Regeneration Bonus: Ann Morris
To study cell regeneration in the eye, Ann Morris’s vertebrate of choice is Zebrafish, a minnow-like freshwater fish with the same type of retinal cells as other vertebrates—including humans.
Morris says, “When something happens to our neurons, either in your brain or in your retina, if the neurons die they can’t be replaced. Now unlike mammals, zebrafish are able to regenerate neurons after injury or disease. And so we want to understand what are the genes that you need to replace those neurons, how is it that those neurons are able to be remade. And if we can understand that, then we may be able to inform efforts to try to develop therapeutic approaches to treat retinal degenerative diseases in humans.
“With zebrafish the embryos develop outside the mother, and they are completely transparent. And development occurs very rapidly. So we can study the process of the development of eye under the light microscope in a dish, and it only takes a couple days to happen.
“The genome of the zebrafish has been sequenced. So we know the DNA sequence of all of the genes even if we don’t know what their function is.”
How is it that zebrafish can regenerate retinal cells and we can't? Morris says the answer is suspended between two distinct possibilities. “One is that everybody had the ability to regenerate, and that ability in certain lineages was eventually lost. So as mammals evolved somehow they lost the ability to regenerate neurons, but perhaps all the mechanism is still there, in their genome, so we need to find those switches and turn it back on.

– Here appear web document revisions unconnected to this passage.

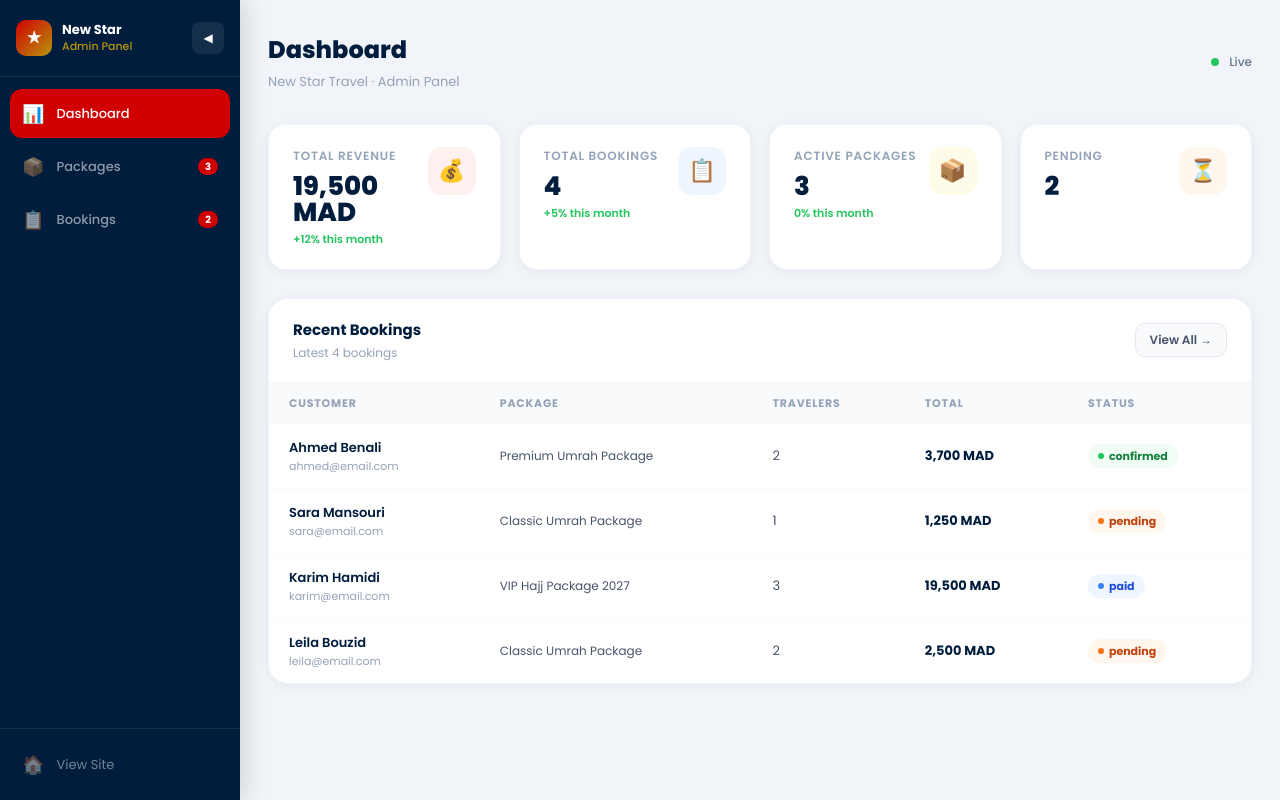
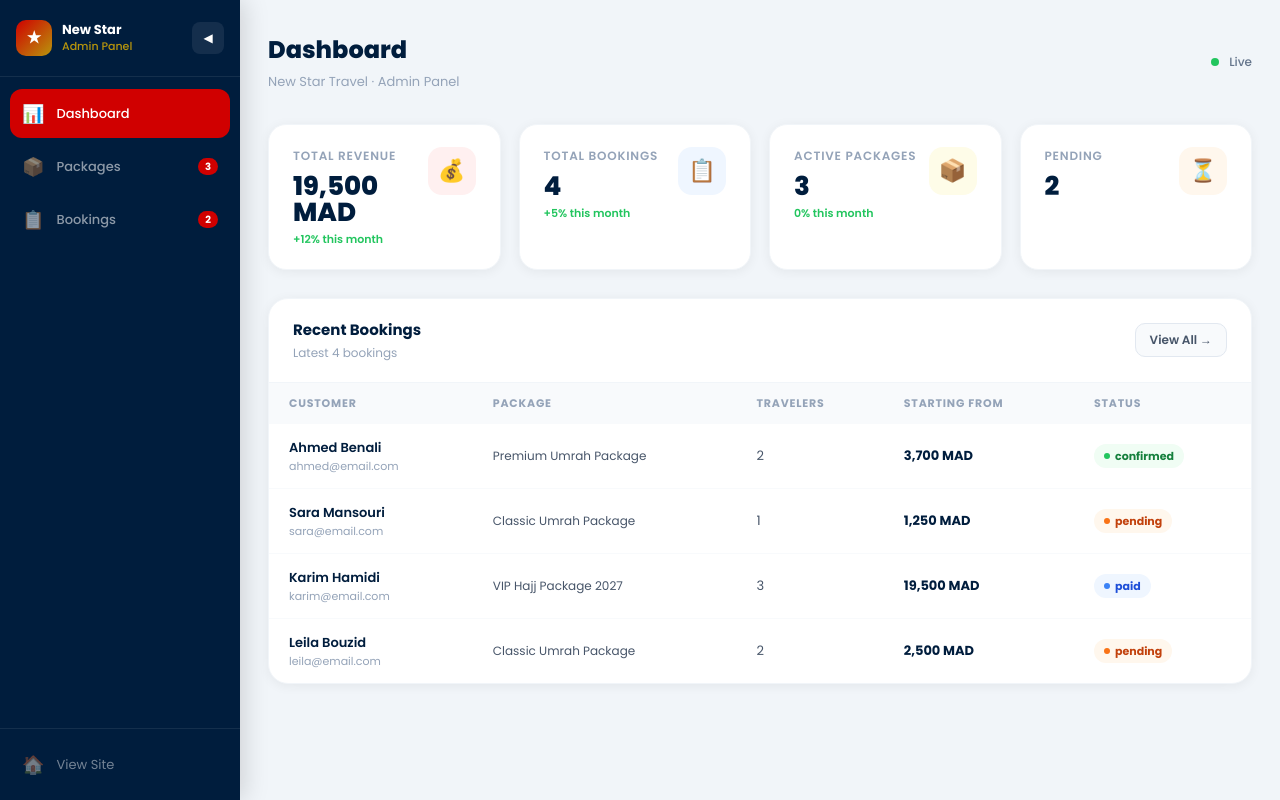
Before and after one commit to Allossy01/new-star-travel, a Next.js app: page /admin in a window 1280 px wide. Built offline with nearby package versions, Linux system fonts and the light colour scheme.

Commit message:
auto-update

```diff
--- a/app/admin/page.tsx
+++ b/app/admin/page.tsx
@@ -234,7 +234,7 @@ export default function AdminPage() {
                   <table style={{ width: '100%', borderCollapse: 'collapse', fontSize: 13 }}>
                     <thead>
                       <tr style={{ background: '#f8fafc' }}>
-                        {['Customer', 'Package', 'Travelers', 'Total', 'Status'].map(h => (
+                        {['Customer', 'Package', 'Travelers', 'Starting From', 'Status'].map(h => (
                           <th key={h} style={{ textAlign: 'left', padding: '12px 20px', color: '#94a3b8', fontSize: 11, fontWeight: 700, textTransform: 'uppercase', letterSpacing: 0.8 }}>{h}</th>
                         ))}
                       </tr>
@@ -362,7 +362,7 @@ export default function AdminPage() {
                           { key: 'nameEn', label: 'Package Name (EN)', span: false },
                           { key: 'nameFr', label: 'Package Name (FR)', span: false },
                           { key: 'nameAr', label: 'Package Name (AR)', span: true },
-                          { key: 'price', label: 'Price (MAD)', span: false },
+                          { key: 'price', label: 'Starting From (MAD)', span: false },
                           { key: 'hotel', label: 'Hotel Name', span: false },
                           { key: 'airline', label: 'Airline', span: false },
                           { key: 'durationNights', label: 'Nights', span: false },
```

“The other possibility though is that certain vertebrates evolved that ability whereas others didn’t. And so it’s possible that mammals can’t regenerate neurons because they just don’t have that mechanism. I happen to believe it’s probably more of the former, that some of those abilities are there and they’re latent and we have to discover how to reactivate them.
“It’s possible that in sort of evolving this more advanced immune system, in order to be able to heal rapidly, mammals had to give up that ability to regenerate. So what we see in the retina of mammals, when there is degeneration, is that there is a certain cell type, the glial cell, which is one of the supporting cells of the retina. It gets activated to quickly form what’s called a glial scar. And that sort of seals off the retina from further damage. But in doing that, it’s basically preventing any possibility of regeneration. And what we see in fish is that this glial scarring doesn’t happen. They have the exact same cells. So it may just be a matter of figuring out the differences between the pathways that are being activated in just those couple of cells.
“When you’re remaking neurons what you’re doing is your taking a tissue that is already present, a circuit if you want to make that analogy, that’s already existing and you’re asking for cells to be remade and to somehow integrate themselves into an already existing circuit. So it’s not just a question of remaking the cells, but also getting them to connect up to the right partners, and migrate to the right position and find the proper place.”
Learn more about the unofficial regeneration “cluster” of researchers at UK.